• **What needs to be done**: Retype every entry below without any change.
Material shown START
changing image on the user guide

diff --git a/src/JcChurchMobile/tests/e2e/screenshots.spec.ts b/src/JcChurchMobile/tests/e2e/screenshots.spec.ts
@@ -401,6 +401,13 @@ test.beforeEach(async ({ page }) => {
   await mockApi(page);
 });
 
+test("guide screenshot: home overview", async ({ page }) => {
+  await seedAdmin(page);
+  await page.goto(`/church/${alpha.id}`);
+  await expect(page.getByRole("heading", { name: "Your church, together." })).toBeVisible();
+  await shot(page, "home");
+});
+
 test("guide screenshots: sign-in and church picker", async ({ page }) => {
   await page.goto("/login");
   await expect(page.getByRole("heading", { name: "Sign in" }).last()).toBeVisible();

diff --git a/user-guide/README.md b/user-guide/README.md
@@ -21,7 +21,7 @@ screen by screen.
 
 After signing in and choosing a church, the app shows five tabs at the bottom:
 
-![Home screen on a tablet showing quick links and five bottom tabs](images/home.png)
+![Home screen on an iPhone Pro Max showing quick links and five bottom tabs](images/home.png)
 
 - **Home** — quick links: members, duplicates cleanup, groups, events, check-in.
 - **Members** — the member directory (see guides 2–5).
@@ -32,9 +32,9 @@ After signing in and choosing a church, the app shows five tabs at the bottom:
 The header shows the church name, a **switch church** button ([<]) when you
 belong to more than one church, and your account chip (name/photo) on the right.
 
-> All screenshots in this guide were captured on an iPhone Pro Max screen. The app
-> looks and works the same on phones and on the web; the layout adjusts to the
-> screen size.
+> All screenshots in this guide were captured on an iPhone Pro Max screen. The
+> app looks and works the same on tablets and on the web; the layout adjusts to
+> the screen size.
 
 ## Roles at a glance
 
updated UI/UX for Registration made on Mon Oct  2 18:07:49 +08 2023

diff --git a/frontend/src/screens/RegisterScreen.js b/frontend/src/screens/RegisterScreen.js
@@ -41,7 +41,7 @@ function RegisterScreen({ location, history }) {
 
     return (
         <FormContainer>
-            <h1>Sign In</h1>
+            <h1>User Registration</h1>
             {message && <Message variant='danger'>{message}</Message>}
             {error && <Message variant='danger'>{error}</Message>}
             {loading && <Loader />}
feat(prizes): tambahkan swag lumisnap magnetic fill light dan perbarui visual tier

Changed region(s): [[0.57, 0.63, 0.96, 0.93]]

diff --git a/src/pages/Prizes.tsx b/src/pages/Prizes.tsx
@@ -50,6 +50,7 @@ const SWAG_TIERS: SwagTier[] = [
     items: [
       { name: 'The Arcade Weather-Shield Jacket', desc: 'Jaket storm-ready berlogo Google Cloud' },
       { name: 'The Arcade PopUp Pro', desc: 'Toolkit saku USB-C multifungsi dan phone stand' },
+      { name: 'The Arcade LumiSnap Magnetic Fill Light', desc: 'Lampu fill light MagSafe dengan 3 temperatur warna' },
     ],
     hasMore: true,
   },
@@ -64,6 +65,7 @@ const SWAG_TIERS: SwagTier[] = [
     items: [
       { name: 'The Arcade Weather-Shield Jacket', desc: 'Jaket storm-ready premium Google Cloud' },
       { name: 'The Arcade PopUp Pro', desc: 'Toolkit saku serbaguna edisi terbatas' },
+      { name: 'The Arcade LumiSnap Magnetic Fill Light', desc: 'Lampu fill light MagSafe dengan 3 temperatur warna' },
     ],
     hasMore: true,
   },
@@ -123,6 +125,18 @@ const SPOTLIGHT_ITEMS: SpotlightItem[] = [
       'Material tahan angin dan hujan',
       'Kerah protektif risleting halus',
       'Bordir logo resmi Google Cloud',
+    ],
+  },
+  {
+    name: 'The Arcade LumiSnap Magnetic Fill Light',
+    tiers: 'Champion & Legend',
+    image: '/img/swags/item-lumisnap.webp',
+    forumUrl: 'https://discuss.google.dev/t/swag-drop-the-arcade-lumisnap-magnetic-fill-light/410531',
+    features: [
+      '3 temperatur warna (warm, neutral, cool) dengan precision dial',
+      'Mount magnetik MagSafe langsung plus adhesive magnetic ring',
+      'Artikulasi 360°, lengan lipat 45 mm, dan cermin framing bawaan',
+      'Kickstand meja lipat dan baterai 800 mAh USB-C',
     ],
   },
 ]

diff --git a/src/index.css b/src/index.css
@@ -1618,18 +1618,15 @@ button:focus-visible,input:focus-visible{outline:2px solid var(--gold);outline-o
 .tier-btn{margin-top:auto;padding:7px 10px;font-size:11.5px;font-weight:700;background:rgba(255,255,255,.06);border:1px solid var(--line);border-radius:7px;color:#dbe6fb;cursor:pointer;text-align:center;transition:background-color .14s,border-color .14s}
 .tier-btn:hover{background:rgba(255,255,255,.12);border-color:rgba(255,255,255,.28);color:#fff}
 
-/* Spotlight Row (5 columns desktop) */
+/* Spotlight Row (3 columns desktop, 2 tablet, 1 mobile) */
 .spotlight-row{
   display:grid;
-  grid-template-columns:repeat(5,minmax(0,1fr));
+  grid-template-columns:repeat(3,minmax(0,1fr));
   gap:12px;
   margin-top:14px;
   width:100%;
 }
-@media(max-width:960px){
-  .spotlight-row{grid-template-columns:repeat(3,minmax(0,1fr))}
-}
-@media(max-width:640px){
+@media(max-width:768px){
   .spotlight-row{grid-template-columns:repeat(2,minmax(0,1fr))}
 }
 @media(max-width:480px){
Material shown END
• **Your solution**:
changing image on the user guide

diff --git a/src/JcChurchMobile/tests/e2e/screenshots.spec.ts b/src/JcChurchMobile/tests/e2e/screenshots.spec.ts
@@ -401,6 +401,13 @@ test.beforeEach(async ({ page }) => {
   await mockApi(page);
 });
 
+test("guide screenshot: home overview", async ({ page }) => {
+  await seedAdmin(page);
+  await page.goto(`/church/${alpha.id}`);
+  await expect(page.getByRole("heading", { name: "Your church, together." })).toBeVisible();
+  await shot(page, "home");
+});
+
 test("guide screenshots: sign-in and church picker", async ({ page }) => {
   await page.goto("/login");
   await expect(page.getByRole("heading", { name: "Sign in" }).last()).toBeVisible();

diff --git a/user-guide/README.md b/user-guide/README.md
@@ -21,7 +21,7 @@ screen by screen.
 
 After signing in and choosing a church, the app shows five tabs at the bottom:
 
-![Home screen on a tablet showing quick links and five bottom tabs](images/home.png)
+![Home screen on an iPhone Pro Max showing quick links and five bottom tabs](images/home.png)
 
 - **Home** — quick links: members, duplicates cleanup, groups, events, check-in.
 - **Members** — the member directory (see guides 2–5).
@@ -32,9 +32,9 @@ After signing in and choosing a church, the app shows five tabs at the bottom:
 The header shows the church name, a **switch church** button ([<]) when you
 belong to more than one church, and your account chip (name/photo) on the right.
 
-> All screenshots in this guide were captured on an iPhone Pro Max screen. The app
-> looks and works the same on phones and on the web; the layout adjusts to the
-> screen size.
+> All screenshots in this guide were captured on an iPhone Pro Max screen. The
+> app looks and works the same on tablets and on the web; the layout adjusts to
+> the screen size.
 
 ## Roles at a glance
 
updated UI/UX for Registration made on Mon Oct  2 18:07:49 +08 2023

diff --git a/frontend/src/screens/RegisterScreen.js b/frontend/src/screens/RegisterScreen.js
@@ -41,7 +41,7 @@ function RegisterScreen({ location, history }) {
 
     return (
         <FormContainer>
-            <h1>Sign In</h1>
+            <h1>User Registration</h1>
             {message && <Message variant='danger'>{message}</Message>}
             {error && <Message variant='danger'>{error}</Message>}
             {loading && <Loader />}
feat(prizes): tambahkan swag lumisnap magnetic fill light dan perbarui visual tier

Changed region(s): [[0.57, 0.63, 0.96, 0.93]]

diff --git a/src/pages/Prizes.tsx b/src/pages/Prizes.tsx
@@ -50,6 +50,7 @@ const SWAG_TIERS: SwagTier[] = [
     items: [
       { name: 'The Arcade Weather-Shield Jacket', desc: 'Jaket storm-ready berlogo Google Cloud' },
       { name: 'The Arcade PopUp Pro', desc: 'Toolkit saku USB-C multifungsi dan phone stand' },
+      { name: 'The Arcade LumiSnap Magnetic Fill Light', desc: 'Lampu fill light MagSafe dengan 3 temperatur warna' },
     ],
     hasMore: true,
   },
@@ -64,6 +65,7 @@ const SWAG_TIERS: SwagTier[] = [
     items: [
       { name: 'The Arcade Weather-Shield Jacket', desc: 'Jaket storm-ready premium Google Cloud' },
       { name: 'The Arcade PopUp Pro', desc: 'Toolkit saku serbaguna edisi terbatas' },
+      { name: 'The Arcade LumiSnap Magnetic Fill Light', desc: 'Lampu fill light MagSafe dengan 3 temperatur warna' },
     ],
     hasMore: true,
   },
@@ -123,6 +125,18 @@ const SPOTLIGHT_ITEMS: SpotlightItem[] = [
       'Material tahan angin dan hujan',
       'Kerah protektif risleting halus',
       'Bordir logo resmi Google Cloud',
+    ],
+  },
+  {
+    name: 'The Arcade LumiSnap Magnetic Fill Light',
+    tiers: 'Champion & Legend',
+    image: '/img/swags/item-lumisnap.webp',
+    forumUrl: 'https://discuss.google.dev/t/swag-drop-the-arcade-lumisnap-magnetic-fill-light/410531',
+    features: [
+      '3 temperatur warna (warm, neutral, cool) dengan precision dial',
+      'Mount magnetik MagSafe langsung plus adhesive magnetic ring',
+      'Artikulasi 360°, lengan lipat 45 mm, dan cermin framing bawaan',
+      'Kickstand meja lipat dan baterai 800 mAh USB-C',
     ],
   },
 ]

diff --git a/src/index.css b/src/index.css
@@ -1618,18 +1618,15 @@ button:focus-visible,input:focus-visible{outline:2px solid var(--gold);outline-o
 .tier-btn{margin-top:auto;padding:7px 10px;font-size:11.5px;font-weight:700;background:rgba(255,255,255,.06);border:1px solid var(--line);border-radius:7px;color:#dbe6fb;cursor:pointer;text-align:center;transition:background-color .14s,border-color .14s}
 .tier-btn:hover{background:rgba(255,255,255,.12);border-color:rgba(255,255,255,.28);color:#fff}
 
-/* Spotlight Row (5 columns desktop) */
+/* Spotlight Row (3 columns desktop, 2 tablet, 1 mobile) */
 .spotlight-row{
   display:grid;
-  grid-template-columns:repeat(5,minmax(0,1fr));
+  grid-template-columns:repeat(3,minmax(0,1fr));
   gap:12px;
   margin-top:14px;
   width:100%;
 }
-@media(max-width:960px){
-  .spotlight-row{grid-template-columns:repeat(3,minmax(0,1fr))}
-}
-@media(max-width:640px){
+@media(max-width:768px){
   .spotlight-row{grid-template-columns:repeat(2,minmax(0,1fr))}
 }
 @media(max-width:480px){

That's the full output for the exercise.